Mr DEDMAN - I shall not take any more notice of the interjections of the honorable member for Indi than I intend to take of those of the honorable member for Barker. The honorable gentleman is only in this House as the result of a political accident and he may shortly . cease to be a member of it by another such accident. The Commonwealth Government is doing its utmost to settle ex-servicemen on the land. Even the honorable member for Indi admitted that difficulties were bound to occur in regard to the acquisition of land for subdivision into suitable areas for farms for exservicemen. In spite of all the difficulties, the Government is going ahead with its plans to settle ex-servicemen on the land as speedily as possible, and our progress is as rapid as that of any other country in the world. Honorable members opposite cannot have it both ways. Like honorable gentlemen on this side of the chamber, I have no doubt that they take pride in the fact that no other country in the world made a more supreme war effort than did Australia, to cite the testimony of General MacArthur. If we had not concentrated all the resources of this country on the war effort right to the end of the war,we could have done more preparatory work in connexion with the settlement of ex-servicemen on the land, but we were not prepared to withdraw engineers, surveyors and other skilled personnel from the services in order to do such preparatory work on a grand scale. The Government makes no apology for that. Since fighting ceased, everything that could be done to expedite land settlement of exservicemen has been done by the Commonwealth Government and, in spite of certain difficulties, I believe that the State Governments also have made very good progress in that connexion. I cannot do better than read the following paragraph from the report of the Rural Reconstruction Commission, which refers to the danger of dealing too hastily with these matters, and thus has relation to some honorable gentlemen opposite: -
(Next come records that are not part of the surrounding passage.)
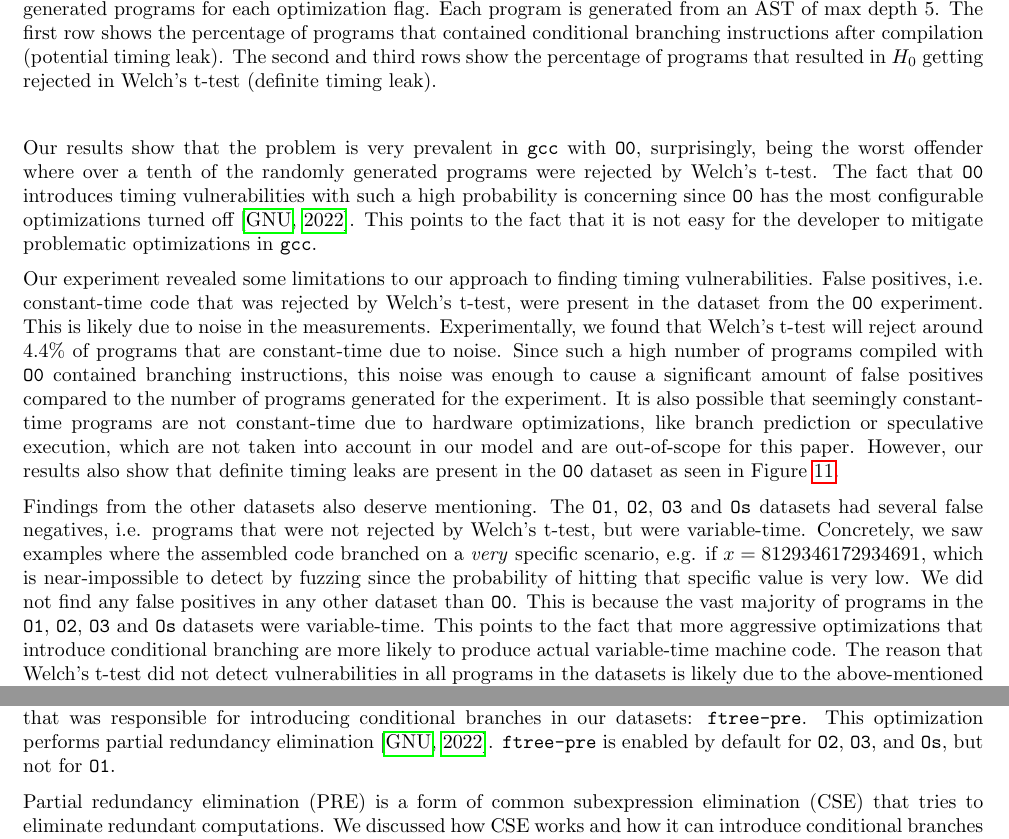
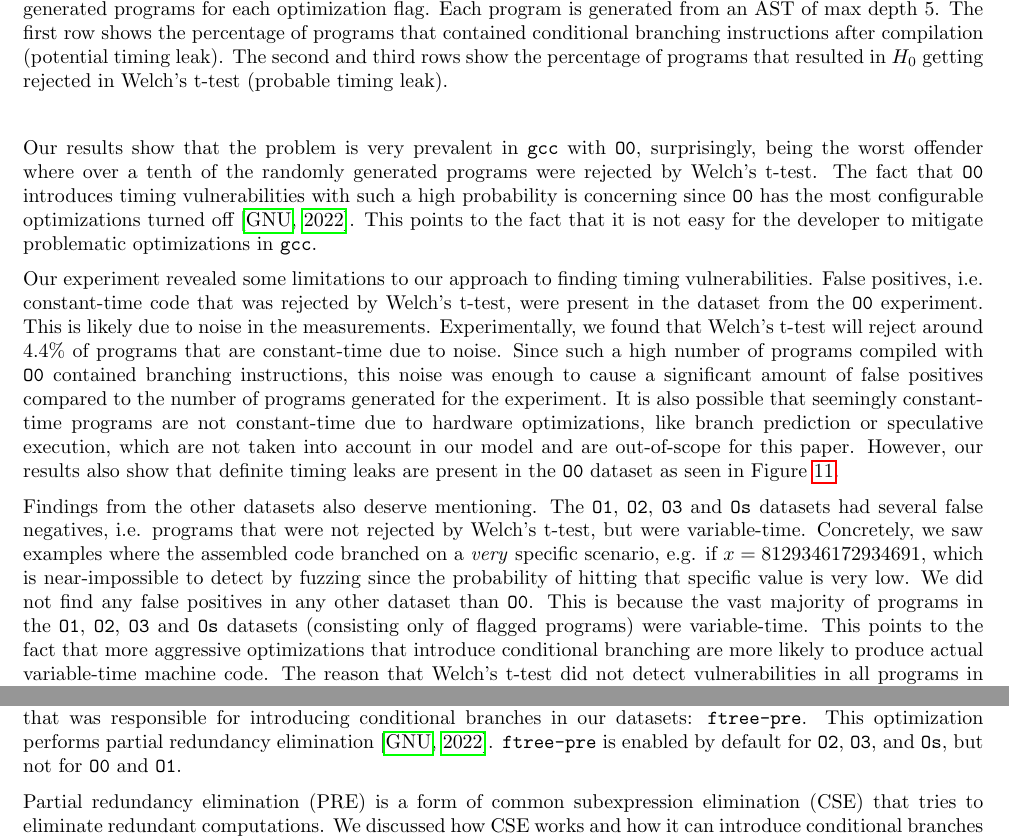
Before and after one commit to anbclausen/optifuzz, a LaTeX document (paper/master.tex, which reads paper/chapters/results.tex): two parts of pages 8 and 9 of 28, joined at a grey line, cut so that both start at the same text. Compiled offline with pdfLaTeX.

Commit message:
paper: fix results

```diff
--- a/paper/chapters/results.tex
+++ b/paper/chapters/results.tex
@@ -47,7 +47,7 @@ The results are shown in Table \ref{tab:general-optimizations} and visualized re
   The results are based on 100,000 generated programs for each optimization flag.
   Each program is generated from an AST of max depth 5.
   The first row shows the percentage of programs that contained conditional branching instructions after compilation (potential timing leak).
-  The second and third rows show the percentage of programs that resulted in $H_0$ getting rejected in Welch's t-test (definite timing leak).}
+  The second and third rows show the percentage of programs that resulted in $H_0$ getting rejected in Welch's t-test (probable timing leak).}
   \label{tab:general-optimizations}
 \end{table}
 Our results show that the problem is very prevalent in \texttt{gcc} with \texttt{O0}, surprisingly, being the worst offender where over a tenth of the randomly generated programs were rejected by Welch's t-test.
@@ -300,7 +300,7 @@ Findings from the other datasets also deserve mentioning.
 The \texttt{O1}, \texttt{O2}, \texttt{O3} and \texttt{Os} datasets had several false negatives, i.e. programs that were not rejected by Welch's t-test, but were variable-time.
 Concretely, we saw examples where the assembled code branched on a \textit{very} specific scenario, e.g. if $x = 8129346172934691$, which is near-impossible to detect by fuzzing since the probability of hitting that specific value is very low.
 We did not find any false positives in any other dataset than \texttt{O0}.
-This is because the vast majority of programs in the \texttt{O1}, \texttt{O2}, \texttt{O3} and \texttt{Os} datasets were variable-time.
+This is because the vast majority of programs in the \texttt{O1}, \texttt{O2}, \texttt{O3} and \texttt{Os} datasets (consisting only of flagged programs) were variable-time.
 This points to the fact that more aggressive optimizations that introduce conditional branching are more likely to produce actual variable-time machine code.
 The reason that Welch's t-test did not detect vulnerabilities in all programs in the datasets is likely due to the above-mentioned false negatives, but also because the t-test has some inherent limitations as mentioned in Section \ref{sec:statistical-analysis}.
 Concrete examples of true and false positives and negatives can be found in Appendix \ref{appendix:general-optimizations-results}.
@@ -322,7 +322,7 @@ This also underlines the fact that all the \texttt{O*} flags enable optimization
 The significant increase from \texttt{O1} to \texttt{O2} and \texttt{O3} points to the fact that some optimizations in \texttt{gcc} can introduce conditional branches and therefore timing vulnerabilities.
 We identified a configurable compiler optimization that was responsible for introducing conditional branches in our datasets: \texttt{ftree-pre}.
 This optimization performs partial redundancy elimination \citep{gcc-manual}.
-\texttt{ftree-pre} is enabled by default for \texttt{O2}, \texttt{O3}, and \texttt{Os}, but not for \texttt{O1}.
+\texttt{ftree-pre} is enabled by default for \texttt{O2}, \texttt{O3}, and \texttt{Os}, but not for \texttt{O0} and \texttt{O1}.
 
 Partial redundancy elimination (PRE) is a form of common subexpression elimination (CSE) that tries to eliminate redundant computations.
 We discussed how CSE works and how it can introduce conditional branches in Section \ref{sec:cse}.
```
Also changed, not shown: paper/master.pdf.
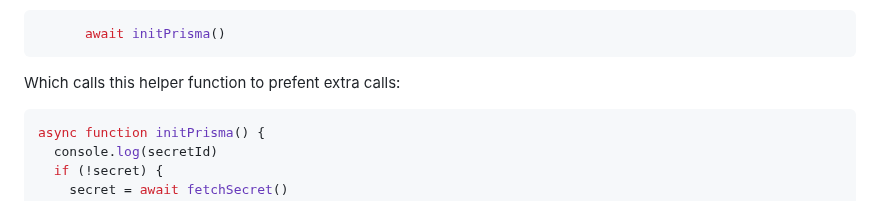
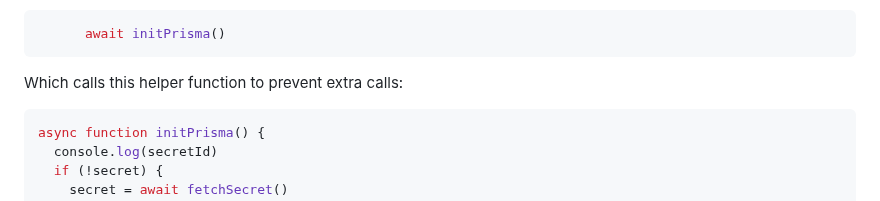
Before and after one commit to hendriknielaender/double-trouble, a Markdown page: data/blog/trpc-prisma-cdk-tips.md, the part around the change. GitHub-like rendering.

Commit message:
Update data/blog/trpc-prisma-cdk-tips.md
Co-authored-by: hndrk <51416554+hendriknielaender@users.noreply.github.com>

````diff
--- a/data/blog/trpc-prisma-cdk-tips.md
+++ b/data/blog/trpc-prisma-cdk-tips.md
@@ -221,7 +221,7 @@ each tRPC route, you need to then add:
       await initPrisma()
 ```
 
-Which calls this helper function to prefent extra calls:
+Which calls this helper function to prevent extra calls:
 
 ```typescript
 async function initPrisma() {
````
One of the greatest problems governments will have to face in implementing any rural scheme for re-establishment of ex-members of the services will be the pressure of ill-informed public opinion influenced by public statements. Such statements too often emanate from the job-seeker, the land-seller seeking a profit, the badly-informed self-styled patriot, or local interests thinking selfishly in terms of the number of men settled and the amount of money spent in the district, instead of in terms of the number of men who can be successfully settled in the district. It is not patriotism, nor is it political wisdom, to urge governments to embark upon projects which cannot stand the test of expert analysis, and can only result in hardship and disillusionment for the individual, as well as an immense waste of public money, and a setback to agricultural progress in Australia. Governments and their administrations must approach the task with a' firm resolve to resist this type of pressure, and are entitled to look to soldiers' organizations and . the press for support in doing so.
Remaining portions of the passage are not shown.